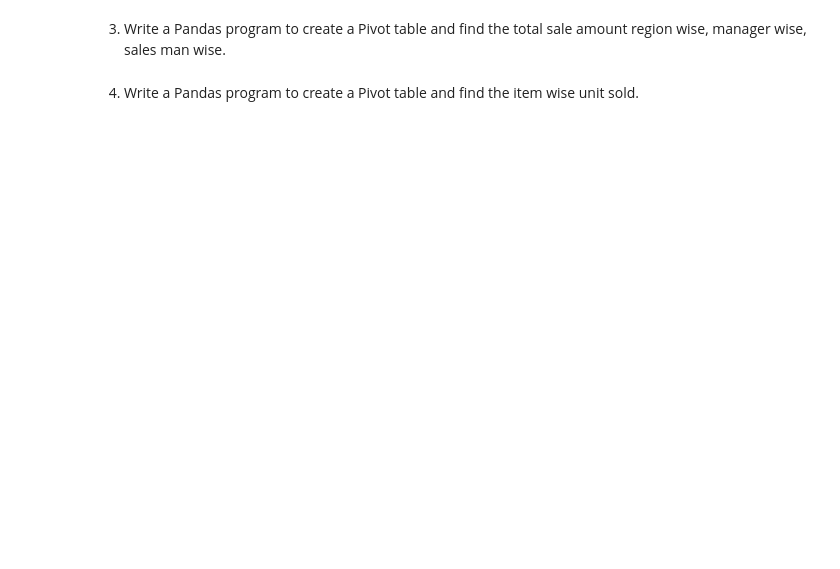
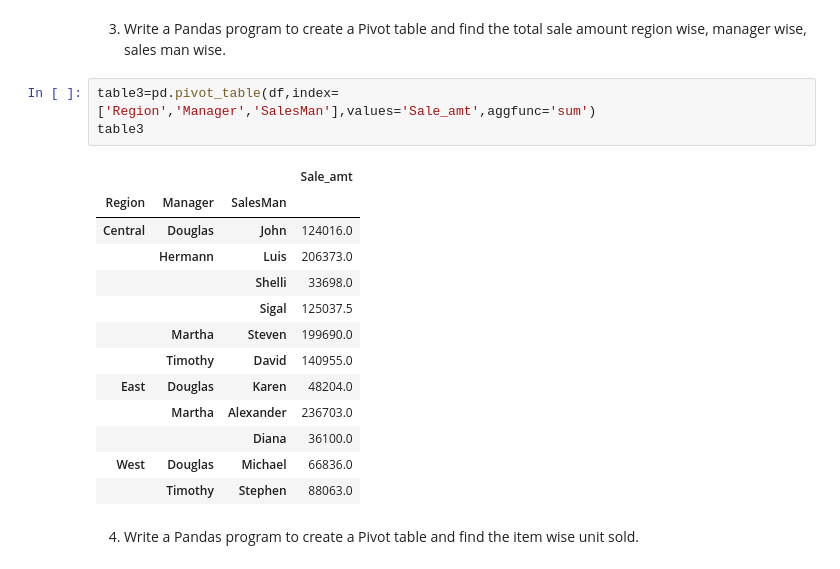
Before and after one commit to vivekc18/pydata, a Jupyter notebook: sales_data.ipynb, the cells around one changed output. Cells and saved outputs as stored; diff of their text form; blank space fills up the shorter version.

```diff
--- a/sales_data.ipynb
+++ b/sales_data.ipynb
@@ -5,4 +63,21 @@
 # %% [markdown]
 3. Write a Pandas program to create a Pivot table and find the total sale amount region wise, manager wise, sales man wise.
+# %%
+table3=pd.pivot_table(df,index=['Region','Manager','SalesMan'],values='Sale_amt',aggfunc='sum')
+table3
+# %% [output]
+|  |  |  | Sale_amt |
+| Region | Manager | SalesMan |  |
+| Central | Douglas | John | 124016.0 |
+|  | Hermann | Luis | 206373.0 |
+|  |  | Shelli | 33698.0 |
+|  |  | Sigal | 125037.5 |
+|  | Martha | Steven | 199690.0 |
+|  | Timothy | David | 140955.0 |
+| East | Douglas | Karen | 48204.0 |
+|  | Martha | Alexander | 236703.0 |
+|  |  | Diana | 36100.0 |
+| West | Douglas | Michael | 66836.0 |
+|  | Timothy | Stephen | 88063.0 |
 # %% [markdown]
 4. Write a Pandas program to create a Pivot table and find the item wise unit sold.
```
Also changed, not shown: parts of 13 cells of this notebook.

- _What is needed_
From the first line to the last, copy the records exactly and skip the pictures.

- _Result_
Before and after one commit to vivekc18/pydata, a Jupyter notebook: sales_data.ipynb, the cells around one changed output. Cells and saved outputs as stored; diff of their text form; blank space fills up the shorter version.

```diff
--- a/sales_data.ipynb
+++ b/sales_data.ipynb
@@ -5,4 +63,21 @@
 # %% [markdown]
 3. Write a Pandas program to create a Pivot table and find the total sale amount region wise, manager wise, sales man wise.
+# %%
+table3=pd.pivot_table(df,index=['Region','Manager','SalesMan'],values='Sale_amt',aggfunc='sum')
+table3
+# %% [output]
+|  |  |  | Sale_amt |
+| Region | Manager | SalesMan |  |
+| Central | Douglas | John | 124016.0 |
+|  | Hermann | Luis | 206373.0 |
+|  |  | Shelli | 33698.0 |
+|  |  | Sigal | 125037.5 |
+|  | Martha | Steven | 199690.0 |
+|  | Timothy | David | 140955.0 |
+| East | Douglas | Karen | 48204.0 |
+|  | Martha | Alexander | 236703.0 |
+|  |  | Diana | 36100.0 |
+| West | Douglas | Michael | 66836.0 |
+|  | Timothy | Stephen | 88063.0 |
 # %% [markdown]
 4. Write a Pandas program to create a Pivot table and find the item wise unit sold.
```
Also changed, not shown: parts of 13 cells of this notebook.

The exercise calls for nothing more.